## Records from a collection
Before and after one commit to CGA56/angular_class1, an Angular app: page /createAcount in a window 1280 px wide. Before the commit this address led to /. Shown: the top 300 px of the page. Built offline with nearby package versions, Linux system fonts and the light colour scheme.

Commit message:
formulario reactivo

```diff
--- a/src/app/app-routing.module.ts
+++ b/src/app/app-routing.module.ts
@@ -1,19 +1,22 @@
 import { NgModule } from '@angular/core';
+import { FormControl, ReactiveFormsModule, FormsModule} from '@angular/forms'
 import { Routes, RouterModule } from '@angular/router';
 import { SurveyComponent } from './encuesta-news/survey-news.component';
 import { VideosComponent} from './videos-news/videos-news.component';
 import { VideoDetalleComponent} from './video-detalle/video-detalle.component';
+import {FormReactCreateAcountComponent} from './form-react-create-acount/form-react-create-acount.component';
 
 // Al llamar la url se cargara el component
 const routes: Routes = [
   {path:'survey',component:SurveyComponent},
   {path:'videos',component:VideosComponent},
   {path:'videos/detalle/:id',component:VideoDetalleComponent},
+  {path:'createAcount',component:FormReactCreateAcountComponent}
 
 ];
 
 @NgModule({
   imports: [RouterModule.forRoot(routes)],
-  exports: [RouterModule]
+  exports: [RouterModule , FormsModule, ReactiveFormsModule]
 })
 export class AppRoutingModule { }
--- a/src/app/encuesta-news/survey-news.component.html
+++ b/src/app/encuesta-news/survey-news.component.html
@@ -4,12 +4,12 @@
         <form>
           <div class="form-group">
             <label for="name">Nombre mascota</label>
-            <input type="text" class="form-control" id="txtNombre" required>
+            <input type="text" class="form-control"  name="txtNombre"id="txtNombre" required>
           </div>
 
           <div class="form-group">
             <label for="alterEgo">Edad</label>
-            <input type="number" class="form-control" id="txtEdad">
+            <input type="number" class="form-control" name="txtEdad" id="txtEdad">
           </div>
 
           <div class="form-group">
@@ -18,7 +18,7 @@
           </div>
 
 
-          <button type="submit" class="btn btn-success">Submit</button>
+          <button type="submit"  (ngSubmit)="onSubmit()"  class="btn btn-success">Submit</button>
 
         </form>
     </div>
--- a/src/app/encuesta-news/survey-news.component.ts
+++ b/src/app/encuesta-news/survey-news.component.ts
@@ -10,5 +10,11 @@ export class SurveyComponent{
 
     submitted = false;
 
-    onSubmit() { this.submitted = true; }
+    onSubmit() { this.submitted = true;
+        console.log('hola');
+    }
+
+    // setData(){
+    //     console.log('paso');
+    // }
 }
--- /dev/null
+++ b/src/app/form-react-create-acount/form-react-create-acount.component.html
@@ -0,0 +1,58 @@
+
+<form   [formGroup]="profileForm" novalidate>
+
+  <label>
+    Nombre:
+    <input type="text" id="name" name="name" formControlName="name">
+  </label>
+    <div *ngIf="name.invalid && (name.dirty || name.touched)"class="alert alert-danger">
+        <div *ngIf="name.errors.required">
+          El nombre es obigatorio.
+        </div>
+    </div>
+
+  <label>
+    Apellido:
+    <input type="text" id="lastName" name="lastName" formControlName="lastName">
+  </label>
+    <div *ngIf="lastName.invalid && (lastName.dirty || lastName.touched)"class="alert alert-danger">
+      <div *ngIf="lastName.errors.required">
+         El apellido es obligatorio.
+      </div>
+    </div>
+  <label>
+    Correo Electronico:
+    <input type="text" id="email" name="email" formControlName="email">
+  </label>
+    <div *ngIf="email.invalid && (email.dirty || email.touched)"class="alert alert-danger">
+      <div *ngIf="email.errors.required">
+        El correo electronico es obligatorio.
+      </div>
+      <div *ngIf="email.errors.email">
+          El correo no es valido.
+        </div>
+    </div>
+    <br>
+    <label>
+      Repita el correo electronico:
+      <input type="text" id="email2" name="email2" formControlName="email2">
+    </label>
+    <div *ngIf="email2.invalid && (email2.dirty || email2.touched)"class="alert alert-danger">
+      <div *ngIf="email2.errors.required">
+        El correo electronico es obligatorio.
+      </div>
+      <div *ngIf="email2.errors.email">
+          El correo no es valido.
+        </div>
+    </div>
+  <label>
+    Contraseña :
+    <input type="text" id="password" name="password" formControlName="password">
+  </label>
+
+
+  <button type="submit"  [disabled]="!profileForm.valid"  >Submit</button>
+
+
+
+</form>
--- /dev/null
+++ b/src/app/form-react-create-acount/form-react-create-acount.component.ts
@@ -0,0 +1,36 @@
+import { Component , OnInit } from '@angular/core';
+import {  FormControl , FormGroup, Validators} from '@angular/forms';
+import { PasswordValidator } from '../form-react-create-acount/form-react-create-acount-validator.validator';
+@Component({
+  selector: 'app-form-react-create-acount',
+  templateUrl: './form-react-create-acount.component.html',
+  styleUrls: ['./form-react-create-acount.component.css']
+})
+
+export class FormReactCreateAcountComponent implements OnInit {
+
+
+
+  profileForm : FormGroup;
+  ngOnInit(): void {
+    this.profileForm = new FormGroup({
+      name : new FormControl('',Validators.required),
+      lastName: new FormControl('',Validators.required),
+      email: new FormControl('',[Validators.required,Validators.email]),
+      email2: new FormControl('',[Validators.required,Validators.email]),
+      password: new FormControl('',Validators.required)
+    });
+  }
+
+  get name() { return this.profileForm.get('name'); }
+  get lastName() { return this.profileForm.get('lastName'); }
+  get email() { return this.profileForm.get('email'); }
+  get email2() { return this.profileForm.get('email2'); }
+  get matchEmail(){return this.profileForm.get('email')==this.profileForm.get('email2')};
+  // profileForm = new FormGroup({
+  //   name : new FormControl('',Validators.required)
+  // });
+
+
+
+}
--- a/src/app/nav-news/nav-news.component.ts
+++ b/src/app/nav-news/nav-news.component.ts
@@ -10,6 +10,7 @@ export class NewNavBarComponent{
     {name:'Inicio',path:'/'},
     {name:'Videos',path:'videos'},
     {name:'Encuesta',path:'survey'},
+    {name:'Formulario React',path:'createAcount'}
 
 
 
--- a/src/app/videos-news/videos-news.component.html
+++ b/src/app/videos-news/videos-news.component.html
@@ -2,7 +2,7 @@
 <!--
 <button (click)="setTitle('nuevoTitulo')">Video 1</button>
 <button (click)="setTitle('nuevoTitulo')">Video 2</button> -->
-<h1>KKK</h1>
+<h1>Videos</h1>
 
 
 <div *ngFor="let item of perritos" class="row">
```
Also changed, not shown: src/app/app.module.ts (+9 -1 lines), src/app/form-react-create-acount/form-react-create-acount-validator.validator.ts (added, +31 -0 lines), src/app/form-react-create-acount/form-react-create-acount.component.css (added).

## Task goal
Print out all the entries above exactly.

## Answer space
Before and after one commit to CGA56/angular_class1, an Angular app: page /createAcount in a window 1280 px wide. Before the commit this address led to /. Shown: the top 300 px of the page. Built offline with nearby package versions, Linux system fonts and the light colour scheme.

Commit message:
formulario reactivo

```diff
--- a/src/app/app-routing.module.ts
+++ b/src/app/app-routing.module.ts
@@ -1,19 +1,22 @@
 import { NgModule } from '@angular/core';
+import { FormControl, ReactiveFormsModule, FormsModule} from '@angular/forms'
 import { Routes, RouterModule } from '@angular/router';
 import { SurveyComponent } from './encuesta-news/survey-news.component';
 import { VideosComponent} from './videos-news/videos-news.component';
 import { VideoDetalleComponent} from './video-detalle/video-detalle.component';
+import {FormReactCreateAcountComponent} from './form-react-create-acount/form-react-create-acount.component';
 
 // Al llamar la url se cargara el component
 const routes: Routes = [
   {path:'survey',component:SurveyComponent},
   {path:'videos',component:VideosComponent},
   {path:'videos/detalle/:id',component:VideoDetalleComponent},
+  {path:'createAcount',component:FormReactCreateAcountComponent}
 
 ];
 
 @NgModule({
   imports: [RouterModule.forRoot(routes)],
-  exports: [RouterModule]
+  exports: [RouterModule , FormsModule, ReactiveFormsModule]
 })
 export class AppRoutingModule { }
--- a/src/app/encuesta-news/survey-news.component.html
+++ b/src/app/encuesta-news/survey-news.component.html
@@ -4,12 +4,12 @@
         <form>
           <div class="form-group">
             <label for="name">Nombre mascota</label>
-            <input type="text" class="form-control" id="txtNombre" required>
+            <input type="text" class="form-control"  name="txtNombre"id="txtNombre" required>
           </div>
 
           <div class="form-group">
             <label for="alterEgo">Edad</label>
-            <input type="number" class="form-control" id="txtEdad">
+            <input type="number" class="form-control" name="txtEdad" id="txtEdad">
           </div>
 
           <div class="form-group">
@@ -18,7 +18,7 @@
           </div>
 
 
-          <button type="submit" class="btn btn-success">Submit</button>
+          <button type="submit"  (ngSubmit)="onSubmit()"  class="btn btn-success">Submit</button>
 
         </form>
     </div>
--- a/src/app/encuesta-news/survey-news.component.ts
+++ b/src/app/encuesta-news/survey-news.component.ts
@@ -10,5 +10,11 @@ export class SurveyComponent{
 
     submitted = false;
 
-    onSubmit() { this.submitted = true; }
+    onSubmit() { this.submitted = true;
+        console.log('hola');
+    }
+
+    // setData(){
+    //     console.log('paso');
+    // }
 }
--- /dev/null
+++ b/src/app/form-react-create-acount/form-react-create-acount.component.html
@@ -0,0 +1,58 @@
+
+<form   [formGroup]="profileForm" novalidate>
+
+  <label>
+    Nombre:
+    <input type="text" id="name" name="name" formControlName="name">
+  </label>
+    <div *ngIf="name.invalid && (name.dirty || name.touched)"class="alert alert-danger">
+        <div *ngIf="name.errors.required">
+          El nombre es obigatorio.
+        </div>
+    </div>
+
+  <label>
+    Apellido:
+    <input type="text" id="lastName" name="lastName" formControlName="lastName">
+  </label>
+    <div *ngIf="lastName.invalid && (lastName.dirty || lastName.touched)"class="alert alert-danger">
+      <div *ngIf="lastName.errors.required">
+         El apellido es obligatorio.
+      </div>
+    </div>
+  <label>
+    Correo Electronico:
+    <input type="text" id="email" name="email" formControlName="email">
+  </label>
+    <div *ngIf="email.invalid && (email.dirty || email.touched)"class="alert alert-danger">
+      <div *ngIf="email.errors.required">
+        El correo electronico es obligatorio.
+      </div>
+      <div *ngIf="email.errors.email">
+          El correo no es valido.
+        </div>
+    </div>
+    <br>
+    <label>
+      Repita el correo electronico:
+      <input type="text" id="email2" name="email2" formControlName="email2">
+    </label>
+    <div *ngIf="email2.invalid && (email2.dirty || email2.touched)"class="alert alert-danger">
+      <div *ngIf="email2.errors.required">
+        El correo electronico es obligatorio.
+      </div>
+      <div *ngIf="email2.errors.email">
+          El correo no es valido.
+        </div>
+    </div>
+  <label>
+    Contraseña :
+    <input type="text" id="password" name="password" formControlName="password">
+  </label>
+
+
+  <button type="submit"  [disabled]="!profileForm.valid"  >Submit</button>
+
+
+
+</form>
--- /dev/null
+++ b/src/app/form-react-create-acount/form-react-create-acount.component.ts
@@ -0,0 +1,36 @@
+import { Component , OnInit } from '@angular/core';
+import {  FormControl , FormGroup, Validators} from '@angular/forms';
+import { PasswordValidator } from '../form-react-create-acount/form-react-create-acount-validator.validator';
+@Component({
+  selector: 'app-form-react-create-acount',
+  templateUrl: './form-react-create-acount.component.html',
+  styleUrls: ['./form-react-create-acount.component.css']
+})
+
+export class FormReactCreateAcountComponent implements OnInit {
+
+
+
+  profileForm : FormGroup;
+  ngOnInit(): void {
+    this.profileForm = new FormGroup({
+      name : new FormControl('',Validators.required),
+      lastName: new FormControl('',Validators.required),
+      email: new FormControl('',[Validators.required,Validators.email]),
+      email2: new FormControl('',[Validators.required,Validators.email]),
+      password: new FormControl('',Validators.required)
+    });
+  }
+
+  get name() { return this.profileForm.get('name'); }
+  get lastName() { return this.profileForm.get('lastName'); }
+  get email() { return this.profileForm.get('email'); }
+  get email2() { return this.profileForm.get('email2'); }
+  get matchEmail(){return this.profileForm.get('email')==this.profileForm.get('email2')};
+  // profileForm = new FormGroup({
+  //   name : new FormControl('',Validators.required)
+  // });
+
+
+
+}
--- a/src/app/nav-news/nav-news.component.ts
+++ b/src/app/nav-news/nav-news.component.ts
@@ -10,6 +10,7 @@ export class NewNavBarComponent{
     {name:'Inicio',path:'/'},
     {name:'Videos',path:'videos'},
     {name:'Encuesta',path:'survey'},
+    {name:'Formulario React',path:'createAcount'}
 
 
 
--- a/src/app/videos-news/videos-news.component.html
+++ b/src/app/videos-news/videos-news.component.html
@@ -2,7 +2,7 @@
 <!--
 <button (click)="setTitle('nuevoTitulo')">Video 1</button>
 <button (click)="setTitle('nuevoTitulo')">Video 2</button> -->
-<h1>KKK</h1>
+<h1>Videos</h1>
 
 
 <div *ngFor="let item of perritos" class="row">
```
Also changed, not shown: src/app/app.module.ts (+9 -1 lines), src/app/form-react-create-acount/form-react-create-acount-validator.validator.ts (added, +31 -0 lines), src/app/form-react-create-acount/form-react-create-acount.component.css (added).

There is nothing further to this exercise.